Having authored critical writing about born-digital literature with Stuart Moulthrop for both the multimedia book, Pathfinders (2015) and print-based book, Traversals (2017) and, then, publishing Rebooting Electronic Literature, Volume 1 (2018) with the ELL Team, I’ve had much time and practice writing about born-digital literature that is inaccessible to the public. With few exceptions, the focus has been on works to which few, if any, scholars have access. Think electronic literature and literary games published on 5.25-inch and 3.5-inch floppy disks and CD-ROMS with software no longer supported by contemporary computers. But writing for that kind of media is vastly different than writing about literature still in circulation and found on people’s bookshelves or tablets. When your audience can’t touch the packaging the work comes bundled in, experience its interface, follow its navigation; or read the words, see the images, or hear the sound, it’s important to ask, “What is the best way to write about inaccessible works of born-digital media so that your audience gets a good understanding of it and its contribution?”

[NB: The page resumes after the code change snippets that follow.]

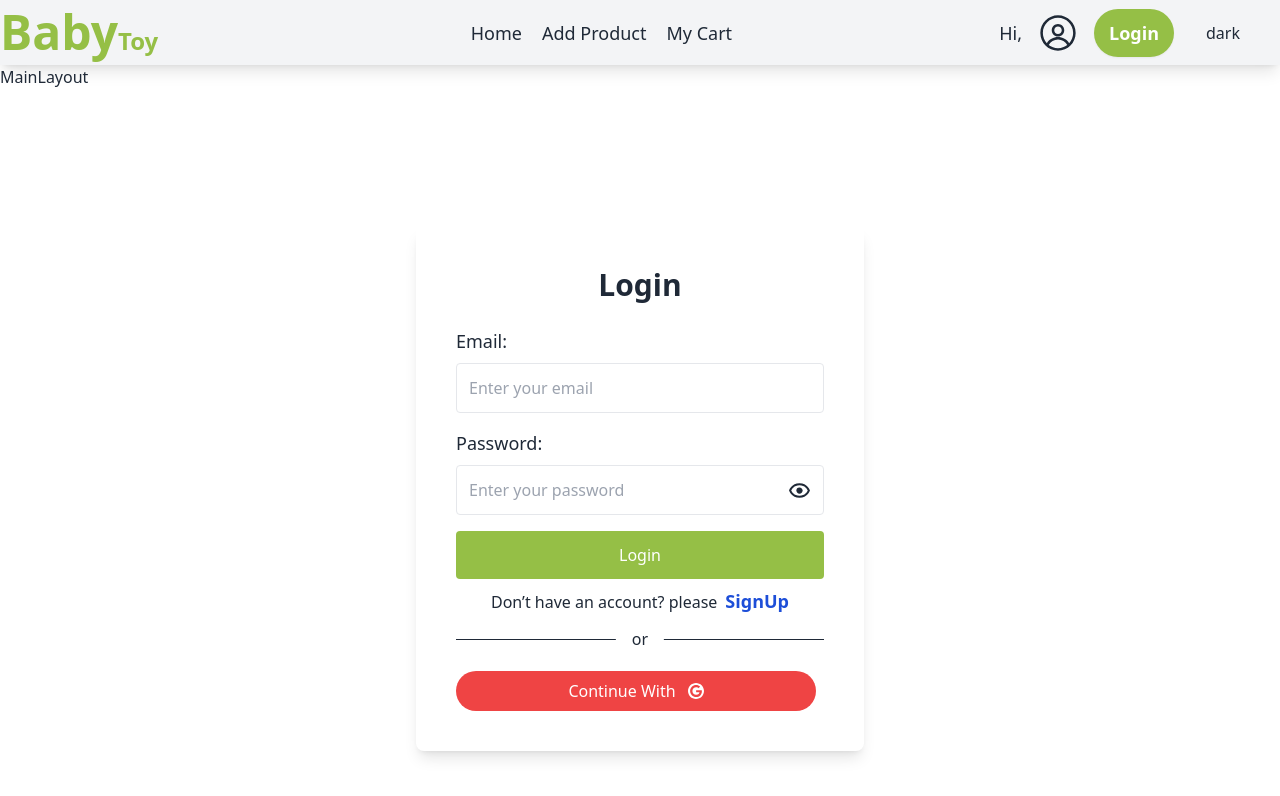
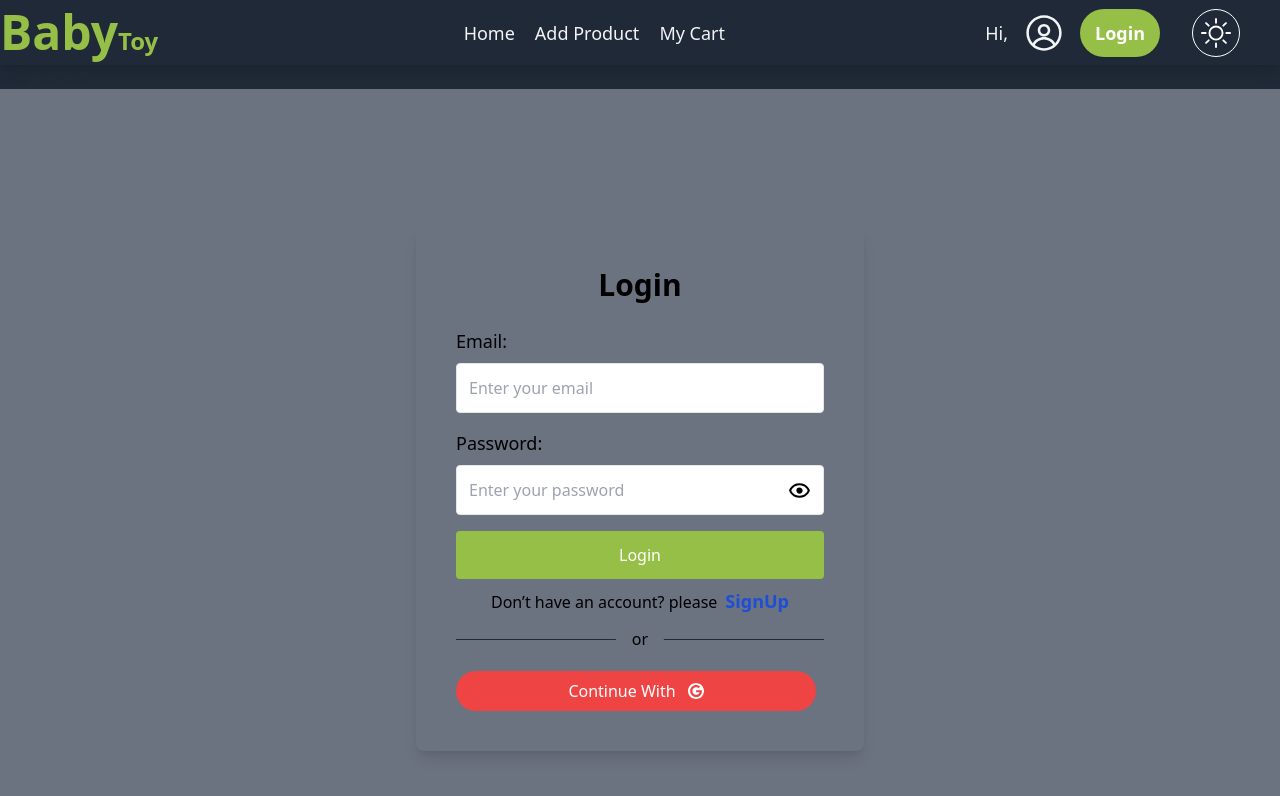
Before and after one commit to mr-tnmy-srkr/baby-toy-store-client-, a React (Vite) app: page /login in a window 1280 px wide. Shown: the top 796 px of the page. Built offline with nearby package versions, Linux system fonts and the light colour scheme; no server answers.

Commit message:
dark/light theme toggle complete

```diff
--- a/index.html
+++ b/index.html
@@ -1,5 +1,5 @@
-<!doctype html>
-<html lang="en" data-theme="light">
+<!DOCTYPE html>
+<html lang="en" class="light" data-theme="light">
   <head>
     <meta charset="UTF-8" />
     <link rel="icon" type="image/svg+xml" href="/vite.svg" />
--- a/src/components/Header/Navbar.jsx
+++ b/src/components/Header/Navbar.jsx
@@ -1,15 +1,18 @@
 import { useState } from "react";
 import { CgCloseR } from "react-icons/cg";
+import { BsSun } from "react-icons/bs";
 import { HiMenuAlt1 } from "react-icons/hi";
+import { MdDarkMode } from "react-icons/md";
 import { RxAvatar } from "react-icons/rx";
 import { Link, NavLink } from "react-router-dom";
 import { toast } from "react-toastify";
-import { useAuthContext } from "../../hook";
+import { useAuthContext, useTheme } from "../../hook";
 
 const Navbar = () => {
   const [isOpen, setIsOpen] = useState(true);
   const { user, logOut } = useAuthContext();
   const [show, setShow] = useState(false);
+  const { theme, toggleTheme } = useTheme();
 
   // console.log(show);
   const NavLinks = (
@@ -170,7 +173,20 @@ const Navbar = () => {
             </Link>
           )}
         </div>
-        <div className="mr-10">dark</div>
+        <div className="mr-10">
+          <button
+            onClick={toggleTheme}
+            className=" btn btn-circle btn-outline hover:bg-white hover:text-black dark:border-white dark:text-white dark:hover:bg-zinc-800 dark:hover:text-white"
+          >
+            <span className="hover:-rotate-90">
+              {theme === "dark" ? (
+                <BsSun size={30} />
+              ) : (
+                <MdDarkMode size={30} />
+              )}
+            </span>
+          </button>
+        </div>
       </div>
     </div>
   );
--- a/src/hook/index.js
+++ b/src/hook/index.js
@@ -1,2 +1,3 @@
 import useAuthContext from "./useAuthContext"
-export {useAuthContext}
+import useTheme from "./useTheme"
+export {useAuthContext,useTheme}
--- /dev/null
+++ b/src/hook/useTheme.jsx
@@ -0,0 +1,33 @@
+import { useEffect, useState } from "react"
+
+const themes = {
+  dark: 'light',
+  light: 'dark'
+}
+
+const useTheme = () => {
+  const [theme, setTheme] = useState('dark')
+
+  const toggleTheme = () => {
+    const _theme = themes[theme]
+    localStorage.setItem('theme', _theme)
+    updateTheme(_theme)
+  }
+
+  const updateTheme = (name) => {
+    setTheme(name)
+    document.querySelector('html')
+      ?.classList.remove(themes[name])
+
+    document.querySelector('html')
+      ?.classList.add(name)
+  }
+  useEffect(() => {
+    const _theme = localStorage.getItem('theme') || 'dark'
+    updateTheme(_theme)
+  }, [])
+
+  return { theme, toggleTheme }
+}
+
+export default useTheme;
```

Looking over the body of work I have produced over the years about early hypertext and Flash literature, I realize that the most useful for scholars is not simply criticism; rather it has been that which involves a combination of explication, analysis, and criticism.

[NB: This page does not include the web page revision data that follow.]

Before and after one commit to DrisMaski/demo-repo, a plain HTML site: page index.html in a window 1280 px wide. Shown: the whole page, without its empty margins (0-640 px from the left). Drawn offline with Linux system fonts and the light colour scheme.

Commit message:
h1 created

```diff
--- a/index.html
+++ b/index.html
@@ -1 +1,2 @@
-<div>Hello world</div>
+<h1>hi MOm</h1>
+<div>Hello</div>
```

Explication is important because it allows for a detailed description of one’s experience with the work––essentially a blow-by-blow interaction with it. Analysis, on the other hand, calls for a deep dive into the work’s most salient features. Finally, criticism provides the opportunity to discuss the work’s connection to larger trends, to the larger body of work, to other works and authors. Taken together, these types of writing provide an audience, reliant upon my essay to learn about the work, as close of an experience with it and its cultural context as possible. For how else can scholars follow an argument about structure and meaning in Deena Larsen’s Samplers if they do not have a copy of Samplers and, so, cannot see for themselves the way in which Larsen names her paths? When writing the essay about this work for Rebooting Electronic Literature, Volume 2 (Forthcoming December 2019), I found myself explicating the process of navigating the paths, discussing the names attributed to them, and then describing the lexias to which they lead. Likewise, how can scholars gain an understanding of the way Larsen employs the metaphor of stitching and sewing in Samplers? Here, I analyze the quilt and sampler that bring the nine small hypertexts together into a whole. How can scholars get a sense of the way Larsen’s work contributes to the zeitgeist of the period? It is here that I tie Samplers to Kathryn Cramer’s In Small & Large Pieces and Shelley Jackson’s Patchwork Girl, three women writers who work against the notion of fragmentation so popular in hypertext theory of the period by literally suturing up text, ideas, and characters in their narratives.
So few of the early hypertext literary works are available to the public. Eastgate Systems, Inc., thankfully, has re-released Michael Joyce’s afternoon: a story and Shelley Jackson’s Patchwork Girl on flash drive and numerous work from the mid-20th century onwards are still available on CD-ROM. But for most without CD-ROM readers on their desktops or only use tablets and phones, anything produced on floppy disk and CD-ROM technology is no longer available. Thus, it is imperative that those of us with access to these works write essays about them that involve these three approaches in order for them to be documented and live on through our scholarship for future publics to know they have existed and why they are important to read and study.